She went on to tell us that the dish was one of her favorite meals because it reminded her of family times together when she was a child, and it was often all they could afford. The problem was she couldn’t find the very convenient frozen version in the grocery store. More to the point, she couldn’t find the Stouffer’s brand that she enjoyed and was accustomed to serving.
Several days later, I was in the store searching for Stouffer’s creamed chipped beef because I knew how pleased my mom would be if I could find it for her. She was right—it’s nowhere to be found (for obvious reasons in my opinion!). However, seeing that the store had a variety of other Stouffer’s frozen products, I thought I’d take a shot and see if the store could order the product for me.
After a short conversation with the manager, he said he would be pleased to order it if I could purchase a case—thankfully it’s only 12 packages—to which I gladly agreed. The next shipment would arrive the following Monday, and the manager said he’d hold it in my name. Quite frankly, I couldn’t imagine anyone else wanting to claim it, but I showed up the following Monday and there it was, just what I ordered: 12 glorious boxes of the frozen delight my mother loves.
After paying, I made a quick visit to the store manager to say thanks and to let him know how much my mom would appreciate receiving the special order. He said he was happy to do it and it was just part of what they do to keep customers coming back. Was it part of his job description? Maybe, but it surely meant I’d be back.
As for my mom, she couldn’t believe her eyes (nor could I when I realized her freezer could only fit seven boxes) and thanked me over and over. Several days later, she called to say thanks again and told me it tasted just like she had imagined.
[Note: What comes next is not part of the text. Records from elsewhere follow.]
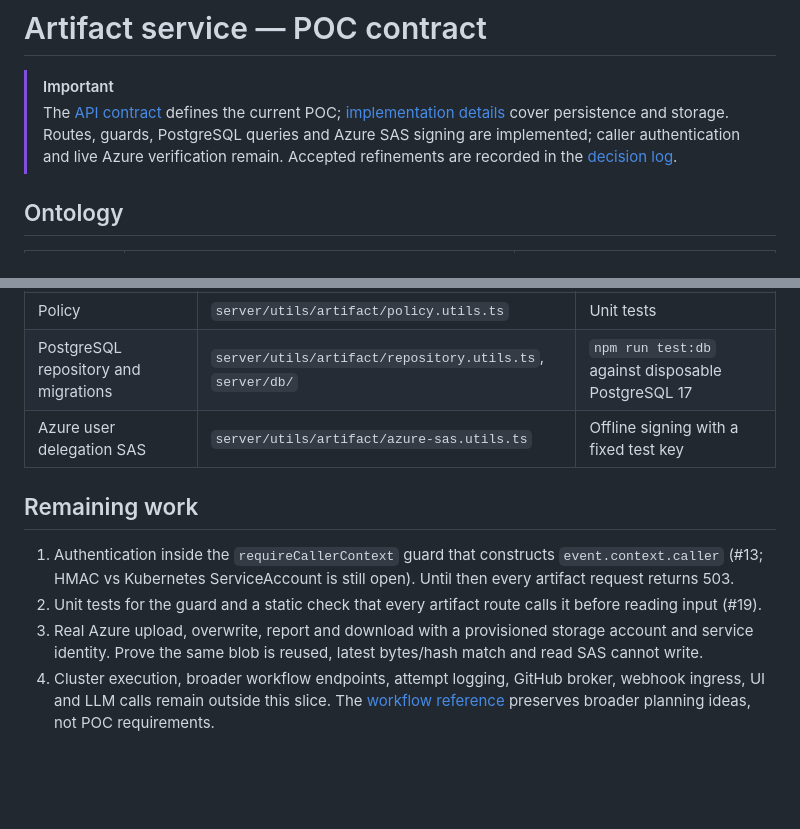
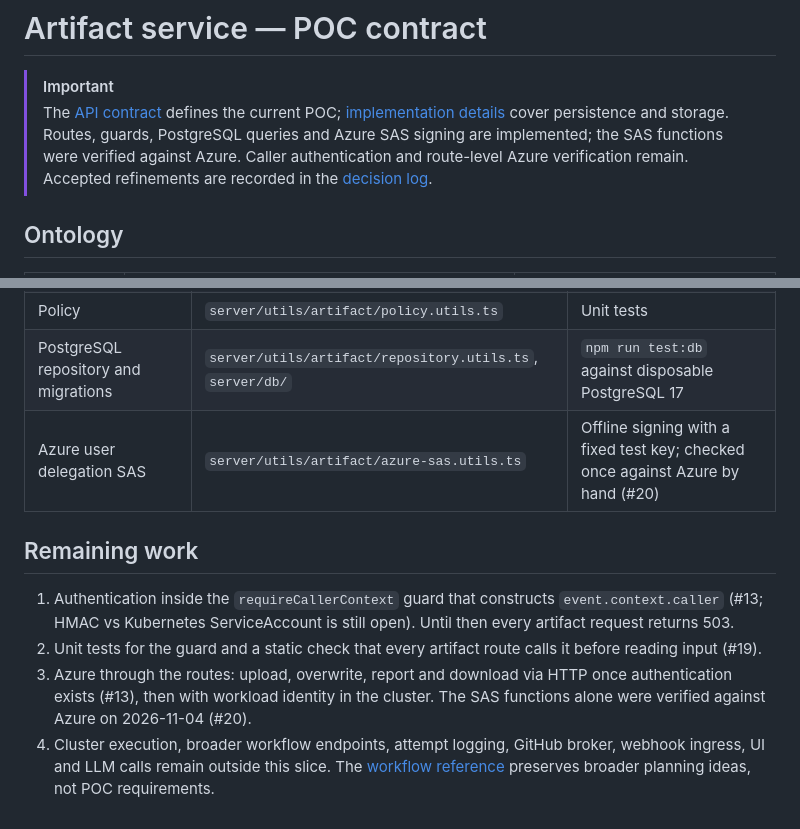
Before and after one commit to julie-ng/ai-native-sdlc-platform-services, a Markdown page: docs/plans/artifact-service.md, 2 parts joined by grey strips. Drawn GitHub-style; blank space fills up the shorter version.

```diff
--- a/docs/plans/artifact-service.md
+++ b/docs/plans/artifact-service.md
@@ -1,7 +1,7 @@
 # Artifact service — POC contract
 
 > [!IMPORTANT]
-> The [API contract](../api/README.md) defines the current POC; [implementation details](../api/implementation.md) cover persistence and storage. Routes, guards, PostgreSQL queries and Azure SAS signing are implemented; caller authentication and live Azure verification remain. Accepted refinements are recorded in the [decision log](../architecture.md#decision-log).
+> The [API contract](../api/README.md) defines the current POC; [implementation details](../api/implementation.md) cover persistence and storage. Routes, guards, PostgreSQL queries and Azure SAS signing are implemented; the SAS functions were verified against Azure. Caller authentication and route-level Azure verification remain. Accepted refinements are recorded in the [decision log](../architecture.md#decision-log).
 
 ## Ontology
 
@@ -67,11 +67,11 @@
 | Guards (caller context, configuration, 404/403) | `server/utils/guards/` | Unit tests; access lookups via `npm run test:db` |
 | Policy | `server/utils/artifact/policy.utils.ts` | Unit tests |
 | PostgreSQL repository and migrations | `server/utils/artifact/repository.utils.ts`, `server/db/` | `npm run test:db` against disposable PostgreSQL 17 |
-| Azure user delegation SAS | `server/utils/artifact/azure-sas.utils.ts` | Offline signing with a fixed test key |
+| Azure user delegation SAS | `server/utils/artifact/azure-sas.utils.ts` | Offline signing with a fixed test key; checked once against Azure by hand (#20) |
 
 ## Remaining work
 
 1. Authentication inside the `requireCallerContext` guard that constructs `event.context.caller` (#13; HMAC vs Kubernetes ServiceAccount is still open). Until then every artifact request returns 503.
 2. Unit tests for the guard and a static check that every artifact route calls it before reading input (#19).
-3. Real Azure upload, overwrite, report and download with a provisioned storage account and service identity. Prove the same blob is reused, latest bytes/hash match and read SAS cannot write.
+3. Azure through the routes: upload, overwrite, report and download via HTTP once authentication exists (#13), then with workload identity in the cluster. The SAS functions alone were verified against Azure on 2026-11-04 (#20).
 4. Cluster execution, broader workflow endpoints, attempt logging, GitHub broker, webhook ingress, UI and LLM calls remain outside this slice. The [workflow reference](./workflow-service.md) preserves broader planning ideas, not POC requirements.
```
Also changed, not shown: docs/api/implementation.md (+1 -1 lines), docs/architecture.md (+2 -2 lines).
You may be wondering why I’m writing about creamed chipped beef on toast in a promotional products industry magazine. While it may not seem obvious at first, there are a number of correlations to our industry: the desire for brand names, the importance of customer service and the common courtesy of a thank you.
We all recognize the Stouffer’s brand, and it’s apparent that nothing else would do in this case. Wanting a particular brand name is certainly not an uncommon request among end users. They’ve seen it, used it, like it and want it. It’s the power of brands.
Although you may see the manager’s role in my story as just part of his job, my request did require him to go a step farther, and he was happy to do it to ensure my satisfaction and that I’d return. Guess what? It worked.
Now for the part that seems like such a simple, but grossly neglected, part of the equation: Simply saying “thank you.” These are two words that can make all the difference. The small amount of time it took for me to thank the manager made all the difference in my ability to seek his assistance again and come away feeling confident he’ll be happy to help in the future.
He was actually surprised when I approached him and simply said: “Thanks for the creamed chipped beef.” Although he shrugged it off as part of his job, he also said: “Don’t hesitate to ask me again if you ever need anything.” We now have started a relationship, and you can bet I’ll turn to him again.
My experience is no different when reps or suppliers receive a call asking for a sample, spec or something slightly out of the norm. A customer is asking for something in order to satisfy a request from a client, a product they think you can sell or just an item for their own personal use. Whatever the circumstances, our clients are asking us to do something for them. If it can be done, we’ll do it. And when we do, it’s great to hear that “thank you” from our customers.
By the way, my mom called and asked us over for dinner the other night. My response was: “Thank you for asking, but we’re busy that night.” Creamed chipped beef over toast with peas? Thank you, but no! Let us know when you’re available to go out.
Bob Black is CEO for multi-line rep company The Identity Group, Inc. in Colleyville, Texas. He has been named one of PPB’s Best Multi-Line Reps for 2012.